# WHAT YOU NEED TO DO
Report how many lines of the records below include the word "MenuScene". Give nothing but the number.
----------
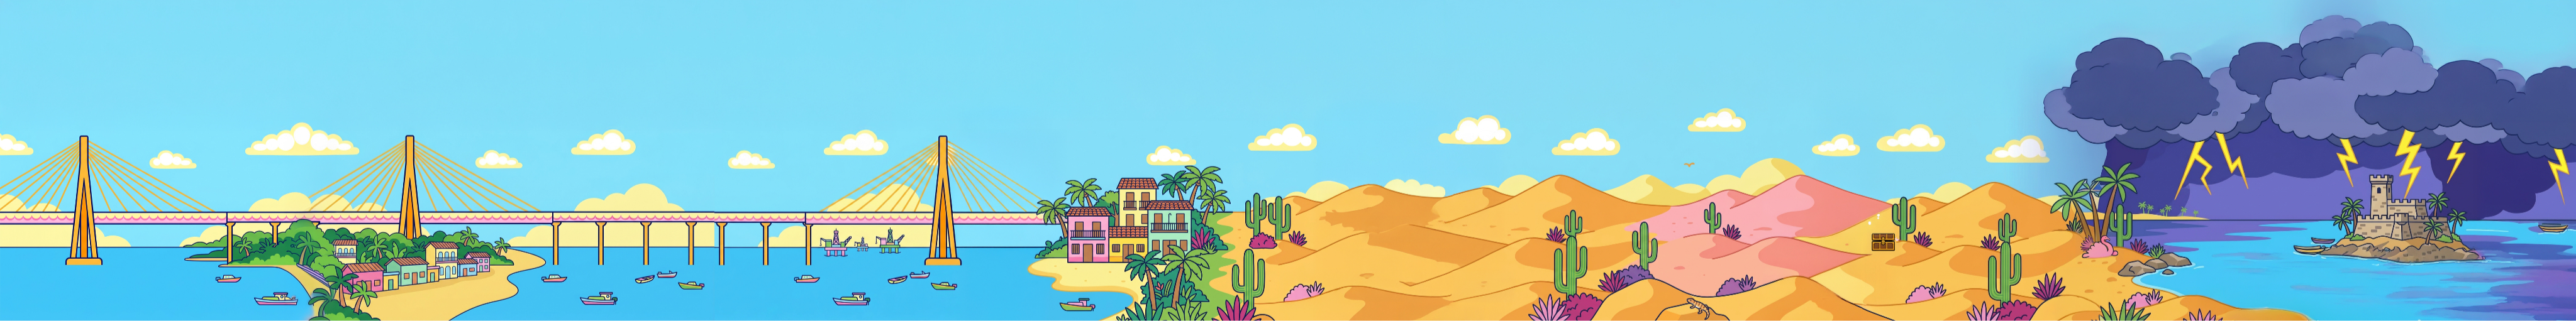
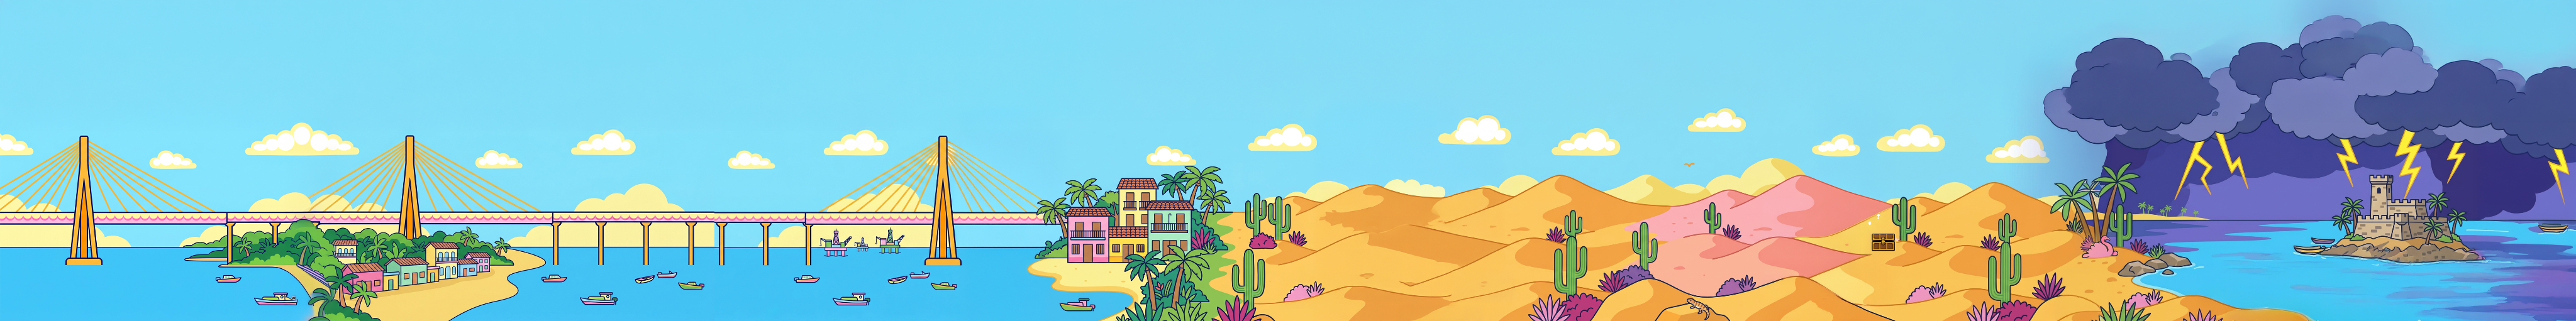
Sync Figma kisses, background, and menu screen updates
- Add 29 kiss collectibles from M02 artboard (figma-gameplay-markers.json)
- Move timer, enemy, spark, portal markers to synced JSON
- Refresh level-1-mobile background PNG from Figma
- Update start menu title to TEPUY / LEVEL 1 (M01)
- Bump worldAssetVersion to 20260705m

diff --git a/src/scenes/MenuScene.ts b/src/scenes/MenuScene.ts
@@ -74,17 +74,17 @@ export class MenuScene extends Phaser.Scene {
 
   private createUi(): void {
     this.titleGroup = this.add.container(0, 0).setDepth(110);
-    const title = this.add.text(0, 0, "Andsiosa's", {
-      fontSize: '64px',
-      fontFamily: 'Nunito, sans-serif',
-      color: '#e91e63',
-      fontStyle: 'bold',
-    }).setOrigin(0.5);
-
-    const subtitle = this.add.text(0, 80, 'Creative Quest', {
+    const title = this.add.text(0, 0, 'TEPUY', {
       fontSize: '72px',
       fontFamily: 'Nunito, sans-serif',
       color: '#880e4f',
+      fontStyle: 'bold',
+    }).setOrigin(0.5);
+
+    const subtitle = this.add.text(0, 72, 'LEVEL 1', {
+      fontSize: '36px',
+      fontFamily: 'Nunito, sans-serif',
+      color: '#e91e63',
       fontStyle: 'bold',
     }).setOrigin(0.5);
 

diff --git a/src/config/gameConfig.ts b/src/config/gameConfig.ts
@@ -4,7 +4,7 @@
  */
 export const GAME_CONFIG = {
   /** Bump after Figma asset sync so phones bypass CDN/browser cache */
-  worldAssetVersion: '20260705v',
+  worldAssetVersion: '20260705m',
   characterAssetVersion: '20260705l',
   enemyAssetVersion: '20260705l',
 

diff --git a/figma/GAMEPLAY-ZONES.md b/figma/GAMEPLAY-ZONES.md
@@ -17,11 +17,9 @@ Move the green rectangles until they sit on the walkable tops in the artwork. Th
 
 ## Sync to the game
 
-After repositioning in Figma, copy each rectangle’s **x, y, width, height** into:
+Marker positions → `figma/figma-gameplay-markers.json` (kisses, timer, spark, enemies, portal).
 
-`public/assets/world/level-1/layout-mobile.json` → `platforms[]` and `clouds[]`
-
-Marker positions → `markers` object (use ellipse center as `x`, `y`).
+Platform zones → `public/assets/world/level-1/figma-platform-zones.json`
 
 Then run:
----------
# WRITTEN ANSWER
2